CES Day 3 will be the last day for me. I’ve had to move up my flight home so that I can go on another business trip on Monday. My feet are sore, but I’m ready to hit the pavement and get over to the Sands Expo and Convention Center to check out the latest in Digital Health/Wellness solutions, Home Automation, and IoT technologies.
CES Day 3: Wearables
Holy smokes! I remember when I got my first Fitbit almost 4 years ago. What an explosion of “me too” devices. There must have been 30 companies pushing their devices which all basically do the same thing. Of course every brand touts their device as “the most accurate” and many of course are stressing the accuracy of the HR function, taking a shot at Fitbit’s recent issues with this. I did not see Garmin or Jawbone at the event.
Of all the products there were 3 standouts. Withings was a stand out because they have a very broad range of devices that all work together. Each device is probably in the middle ground on functionality, but all of them together is quiet a strong play.
I did checkout the Fossil-Misfit booths, but they didn’t seem to have anything new yet. There were a couple of Fossil watches with electronic guts, but nothing terribly cool.
Lifetrak (never heard of them before) had some interesting products. They claim to have a highly accurate HR and HRV band, having a background similar to Polar. The Lifetrak R450 looked pretty cool – with all the tracking you would expect plus functions that monitor light and advise when its time to get a bit of sunshine. In addition it also tracks sleep and of course has their HR/HRV functions. It also has a year battery life, similar to the Garmin Vivofit.
Tomtom had some interesting bands that have HR, GPS, and music streaming. They claimed 6-8 hour battery life with everything on. That’s pretty good if true. The guts are made by LifeQ – some guys I met the night before and will talk more with.
Lastly is Fitbit. They’ve been in the news lately for problems with their HR accuracy and also for a lackluster new watch. I do wear the Surge HR device in question and I’ve compared it to my Polar and my other HR tracking sensors built into my training equipment. I’ve not noticed a big difference in the numbers, but I guess this post is about new stuff. Fitbit had the new Blaze device in the booth. Despite all the internet buzz about how the device sucks, I liked it. I liked the look, the interchangeable bands, and the simplicity. I’m not sure what all the fuss is about.
CES Day 3: Home Automation/Internet of Things
Home automation and internet of things technologies were pretty big.
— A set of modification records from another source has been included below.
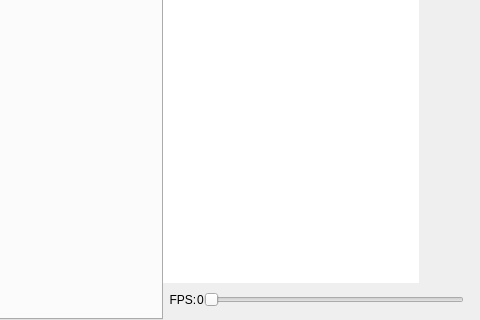
Above: OpenRGBEffectTab.ui from DLdota/OpenRGBEffectsPlugin before the change; both pictures show x 478 to 958 and y 157 to 477 of the 958 by 477 pixel window. Below: the same form after it.
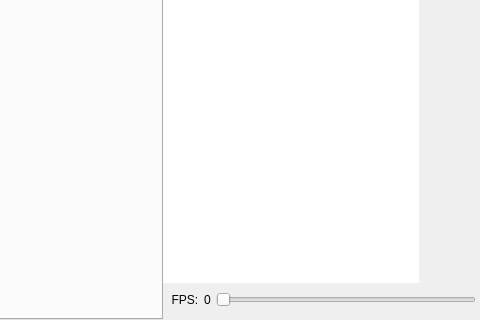
That is the form after the change.

Commit message: Let star finish after max star is changed

The edit to the form file:
```diff
--- a/OpenRGBEffectTab.ui
+++ b/OpenRGBEffectTab.ui
@@ -143,6 +143,12 @@
       </item>
       <item>
        <layout class="QHBoxLayout" name="FPSLayout">
+        <property name="spacing">
+         <number>5</number>
+        </property>
+        <property name="leftMargin">
+         <number>2</number>
+        </property>
         <property name="topMargin">
          <number>2</number>
         </property>
```
The commit also changes 1 other file.
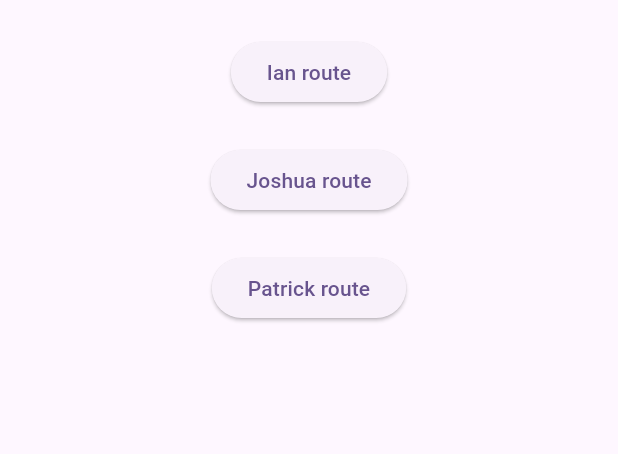
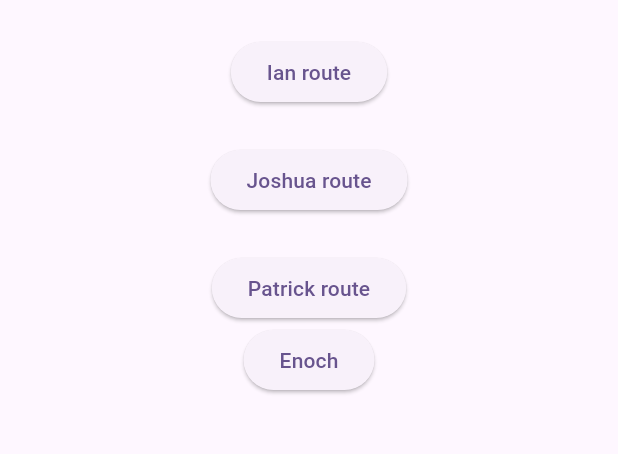
Before and after one commit to withcenterdev3/your-first-app, a Flutter app: the screen it shows after launch, on a phone screen of 412 x 824 dp, the part 84-538 px from its top. Run offline on Flutter 3.47's test engine with Material 2 defaults, Android fonts, the phone set to English and light mode, and no system bars.

Commit message:
feat: button added for enoch

```diff
--- a/lib/main.dart
+++ b/lib/main.dart
@@ -1,4 +1,5 @@
 import 'package:flutter/material.dart';
+import 'package:your_first_app/enoch.dart';
 import 'package:your_first_app/ian.dart';
 import 'package:your_first_app/joshua.dart';
 import 'package:your_first_app/patrick.dart';
@@ -77,6 +78,12 @@ class _MyHomePageState extends State<MyHomePage> {
                         builder: (context) => const PatrickPage()),
                   );
                 }),
+            ElevatedButton(
+                child: const Text('Enoch'),
+                onPressed: () {
+                  Navigator.push(context,
+                      MaterialPageRoute(builder: (context) => const Enoch()));
+                })
           ],
         ),
       ), // This trailing comma makes auto-formatting nicer for build methods.
```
Carrier, Lowes, Bosch, iDevices, Honeywell, and ADT, are the big names, but there were a ton of smaller players. I was most impressed with Lowe’s Iris system, although some idiot ruined the demo I was watching by pulling the emergency release cord on the garage door. The carrier solution looked pretty comprehensive and can be installed by a regular person. They had some interesting kinds of sensors for flood detection and other things:
Another interesting gadget was from Savant – a really slick programmable remote control. I really want to replace the remote that I have since I cannot program it myself and it is also kinda slow. This device looked pretty cool and can get operated by buttons or by voice.
Finally the day’s winner: Picobrew. What is it? It is a self-contained beer brewing machine. Its amazing! It brews with real ingredients (no syrups or shortcuts), goes straight from wort into the keg with yeast as a sealed system. It is incredible. They have a few units that make different amounts, but the larger unit can put beer straight into corny kegs. I had some samples (of course!) and the beer was quite good, if a bit hazy. They had the machine actually making beer at the show. You can see it here to the left – those black hoses are running down to a keg on the floor! Incredible!
Overall CES 2016
43 miles of walking and what am I left with? It is definitely an interesting and somewhat overwhelming show. Will I do it again? I’m not sure – so much of the content is streamed online that I’m not sure it really pays off to go to the show every year. If we have another big demo or product release of our own I would of course go. If I do go in 2017 I think I will spend more time up front planning what I want to see. I did miss somethings – like the Corning glass booth and almost all the automotive stuff (because) I had to leave early). I probably should have tried harder to get to some of the special events as well.
What’s the coolest thing I saw? The Casio Lampfree projector was very cool. I liked the Fitblaze and the Tomtom device I mentioned. Carrier’s Cor automation system looked very interesting. However I have to give it to the Picobrew!
It is definitely an experience and having the event in Las Vegas means that you can always skip out and have some fun. Staying at the Paris Casino was also an excellent call because it is on a Monorail stop and it is in the middle of the locations (LVCC, Venetian, Aria, and Cosmopolitan). It was also possible to walk everywhere except to the LVCC – you can get to the Sands Expo from the Venetian.
I decided to break up the posts for each day because the page was getting pretty big and heavy.